JohnD--good questions!

Reference for the 10-15% optimal cesarean rate:

From Marsden Wagner's Born in the USA, pg47 "Through an exhaustive scientific process, WHO has calculated that the optimal rate of C-section for saving the most women and babies is 10-15%. There is no evidence that a rate of C-section over ten percent saves lives."

Reference: World Health Organization, "Appropriate Technology for Birth, " Lancet 2, no. 8452 (1985):436-37

Links for recent US perinatal mortality statistics:

CDC National Vital Statistics System perinatal mortality by state 2003-2004

With the definition of perinatal death as: Infant deaths of less than 7 days and fetal deaths with stated or presumed period of gestation of 28 weeks or more. Fetal deaths with not stated gestational age are proportionally distributed to 20-27 weeks and 28 weeks or more.

The most recent data (2004) puts NC in 47th position--

Average perinatal death rates for NC=8.41 per thousand live births (up from 7.91/1000 in 2003) US average is 6.69, and the best states have 4-5 deaths/1000

Interestingly, eight of the top ten states license CPMs.

The US is one of the countries with the lowest perinatal mortality rates. Infant mortality rates are a different measurement (death up to one year of age), and do not really reflect the quality of prenatal and intrapartum care, which is what we are evaluating. It is very difficult to compare numbers, however, because different groups and organizations use different definitions of the perinatal time period, among other confounding factors.

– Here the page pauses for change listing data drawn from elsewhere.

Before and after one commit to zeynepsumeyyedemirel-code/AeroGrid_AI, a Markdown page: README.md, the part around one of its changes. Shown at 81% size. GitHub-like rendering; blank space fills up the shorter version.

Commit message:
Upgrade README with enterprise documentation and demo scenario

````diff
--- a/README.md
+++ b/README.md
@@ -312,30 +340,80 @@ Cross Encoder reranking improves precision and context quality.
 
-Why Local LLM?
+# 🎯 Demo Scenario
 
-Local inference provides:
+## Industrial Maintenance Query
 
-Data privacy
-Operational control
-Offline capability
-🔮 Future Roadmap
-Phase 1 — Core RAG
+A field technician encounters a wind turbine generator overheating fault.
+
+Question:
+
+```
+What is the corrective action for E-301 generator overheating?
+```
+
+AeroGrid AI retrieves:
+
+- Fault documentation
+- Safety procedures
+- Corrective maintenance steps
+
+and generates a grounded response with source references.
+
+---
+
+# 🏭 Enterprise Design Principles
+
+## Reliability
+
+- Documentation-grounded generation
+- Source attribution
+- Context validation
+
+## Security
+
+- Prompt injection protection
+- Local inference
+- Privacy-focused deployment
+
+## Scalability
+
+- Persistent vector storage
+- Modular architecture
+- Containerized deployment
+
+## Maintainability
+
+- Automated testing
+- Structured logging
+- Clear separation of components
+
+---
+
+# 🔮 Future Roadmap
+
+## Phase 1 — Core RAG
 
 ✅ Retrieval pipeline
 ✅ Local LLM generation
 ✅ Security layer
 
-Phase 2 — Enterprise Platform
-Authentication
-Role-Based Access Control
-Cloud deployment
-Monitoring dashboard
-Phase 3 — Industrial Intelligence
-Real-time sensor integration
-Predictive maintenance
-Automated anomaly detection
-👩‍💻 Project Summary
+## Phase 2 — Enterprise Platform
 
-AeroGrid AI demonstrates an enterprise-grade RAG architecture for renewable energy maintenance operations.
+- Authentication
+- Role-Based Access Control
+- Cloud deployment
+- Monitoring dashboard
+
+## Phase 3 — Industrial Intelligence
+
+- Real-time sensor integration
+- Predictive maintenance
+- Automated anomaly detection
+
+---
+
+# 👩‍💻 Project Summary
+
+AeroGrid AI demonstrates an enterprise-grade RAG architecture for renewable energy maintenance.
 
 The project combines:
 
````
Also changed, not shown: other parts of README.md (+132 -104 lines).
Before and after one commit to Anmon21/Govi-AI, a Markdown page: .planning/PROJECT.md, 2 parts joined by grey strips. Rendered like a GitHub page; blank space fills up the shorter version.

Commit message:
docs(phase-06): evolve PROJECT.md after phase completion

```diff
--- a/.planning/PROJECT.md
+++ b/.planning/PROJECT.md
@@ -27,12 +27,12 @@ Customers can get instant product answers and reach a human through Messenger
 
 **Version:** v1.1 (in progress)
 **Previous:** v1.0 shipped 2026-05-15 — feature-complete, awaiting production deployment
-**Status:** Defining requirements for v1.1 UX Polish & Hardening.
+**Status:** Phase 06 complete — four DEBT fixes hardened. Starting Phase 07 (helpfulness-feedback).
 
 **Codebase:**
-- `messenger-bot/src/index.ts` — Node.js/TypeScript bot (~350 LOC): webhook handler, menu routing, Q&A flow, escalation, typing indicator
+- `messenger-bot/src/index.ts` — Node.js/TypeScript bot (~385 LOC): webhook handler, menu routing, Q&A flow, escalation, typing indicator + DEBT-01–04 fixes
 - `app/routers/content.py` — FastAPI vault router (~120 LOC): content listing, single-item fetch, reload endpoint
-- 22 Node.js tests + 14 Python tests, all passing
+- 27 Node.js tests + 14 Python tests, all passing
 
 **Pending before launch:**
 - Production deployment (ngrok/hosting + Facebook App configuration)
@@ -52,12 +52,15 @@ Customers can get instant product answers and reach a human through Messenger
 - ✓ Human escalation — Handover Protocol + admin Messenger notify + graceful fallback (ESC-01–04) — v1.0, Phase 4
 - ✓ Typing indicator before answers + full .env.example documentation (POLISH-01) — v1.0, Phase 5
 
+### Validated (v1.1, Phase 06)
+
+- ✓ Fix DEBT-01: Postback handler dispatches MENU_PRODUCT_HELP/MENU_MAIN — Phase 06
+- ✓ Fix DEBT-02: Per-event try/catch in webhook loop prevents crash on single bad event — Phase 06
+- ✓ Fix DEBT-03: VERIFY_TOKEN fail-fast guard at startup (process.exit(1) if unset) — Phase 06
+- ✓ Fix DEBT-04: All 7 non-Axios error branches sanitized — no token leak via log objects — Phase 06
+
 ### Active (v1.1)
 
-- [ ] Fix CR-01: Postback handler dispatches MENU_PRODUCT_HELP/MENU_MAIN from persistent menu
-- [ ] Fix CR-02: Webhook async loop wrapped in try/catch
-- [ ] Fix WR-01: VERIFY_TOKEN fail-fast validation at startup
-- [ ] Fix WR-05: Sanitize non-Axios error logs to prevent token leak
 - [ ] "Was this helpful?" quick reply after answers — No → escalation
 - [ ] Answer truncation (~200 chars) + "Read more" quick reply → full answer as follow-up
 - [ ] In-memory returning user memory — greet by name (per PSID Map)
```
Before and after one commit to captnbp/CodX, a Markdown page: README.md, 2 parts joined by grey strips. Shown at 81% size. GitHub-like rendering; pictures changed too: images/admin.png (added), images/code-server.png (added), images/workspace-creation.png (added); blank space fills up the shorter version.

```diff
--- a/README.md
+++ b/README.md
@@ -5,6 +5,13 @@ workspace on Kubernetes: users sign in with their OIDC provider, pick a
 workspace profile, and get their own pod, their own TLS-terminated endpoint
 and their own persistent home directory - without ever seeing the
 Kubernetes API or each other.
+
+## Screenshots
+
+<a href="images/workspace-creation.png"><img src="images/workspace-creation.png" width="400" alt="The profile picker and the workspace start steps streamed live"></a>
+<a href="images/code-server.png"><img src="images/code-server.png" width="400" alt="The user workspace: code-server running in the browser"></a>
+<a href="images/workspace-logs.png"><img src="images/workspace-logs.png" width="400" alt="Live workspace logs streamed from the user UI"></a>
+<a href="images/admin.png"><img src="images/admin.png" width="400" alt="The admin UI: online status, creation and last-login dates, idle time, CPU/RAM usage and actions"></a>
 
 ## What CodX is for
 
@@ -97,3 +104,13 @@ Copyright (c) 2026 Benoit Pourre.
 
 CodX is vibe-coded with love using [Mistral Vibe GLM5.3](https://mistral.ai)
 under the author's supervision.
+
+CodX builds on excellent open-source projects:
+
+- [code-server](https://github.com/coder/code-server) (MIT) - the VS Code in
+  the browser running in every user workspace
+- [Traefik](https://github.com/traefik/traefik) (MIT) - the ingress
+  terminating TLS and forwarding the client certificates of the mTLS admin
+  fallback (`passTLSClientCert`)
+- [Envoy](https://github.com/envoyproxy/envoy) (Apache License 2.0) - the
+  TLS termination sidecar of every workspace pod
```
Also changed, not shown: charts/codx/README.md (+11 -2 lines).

On the subject of the trade-off in risk of birthing at home vs birthing at a hospital.

With recent statistics stating that 31.1% of births in 2006 being performed by cesarean (approximately 20% of first time mothers), and the risk of maternal death by 2 fold higher for cesarean during labor and 2.3 fold higher for cesarean before onset of labor. Home birth midwives rates of cesarean section were reported to be 3.7% in the BMJ study. Mothers who have cesareans experience 5 fold higher risk of needing antibiotics, and experience increased risks for other types of morbidity. Because of the high percentage of cesarean births, risks associated with cesarean will account for some of the risk of maternal death and morbidity in planned hospital birth that is not present in home births.

Risks of postpartum hemmorhage are increased with interventions such as instrumental delivery (odds ratio 2.3), induction (OR 1.4), and use of pitocin to augment labor (OR 1.4). All of these interventions are used only at the hospital (in transfers for planned home births), at rates of 4 to 6 fold, 2 to 4 fold and 2 to 6 fold over planed home birth, respectively, and are not exclusive of one another.

Babies have an increased risk for neonatal death with cesarean, even when researchers exclude babies with fetal distress. Babies born by cesarean after labor experience 1.7 fold increase in neonatal death, and those born by cesarean before the onset of labor, a 1.9 fold increase. Instrumental and surgical birth also increase the possibility for birth trauma and breathing problems requiring time in the NICU.

Read the detailed report of all the intrapartum and neonatal deaths in the BMJ study. Determine for yourself which you think could have been prevented with standard obstetric care in the hospital.


Clin Perinatol. 2008 Jun;35(2):293-307. Cesarean birth in the United States: epidemiology, trends, and outcomes. Macdorman MF, Menacker F, Declercq E.

BMJ. 2007 Nov 17;335(7628):1025. Epub 2007 Oct 30.Maternal and neonatal individual risks and benefits associated with caesarean delivery: multicentre prospective study. Villar J, Carroli G, Zavaleta N, Donner A, Wojdyla D, Faundes A, Velazco A, Bataglia V, Langer A, Narvez A, Valladares E, Shah A,Campodnico L, Romero M, Reynoso S, de Pdua KS, Giordano D, Kublickas M, Acosta A; World Health Organization 2005 Global Survey on Maternal and Perinatal Health Research Group.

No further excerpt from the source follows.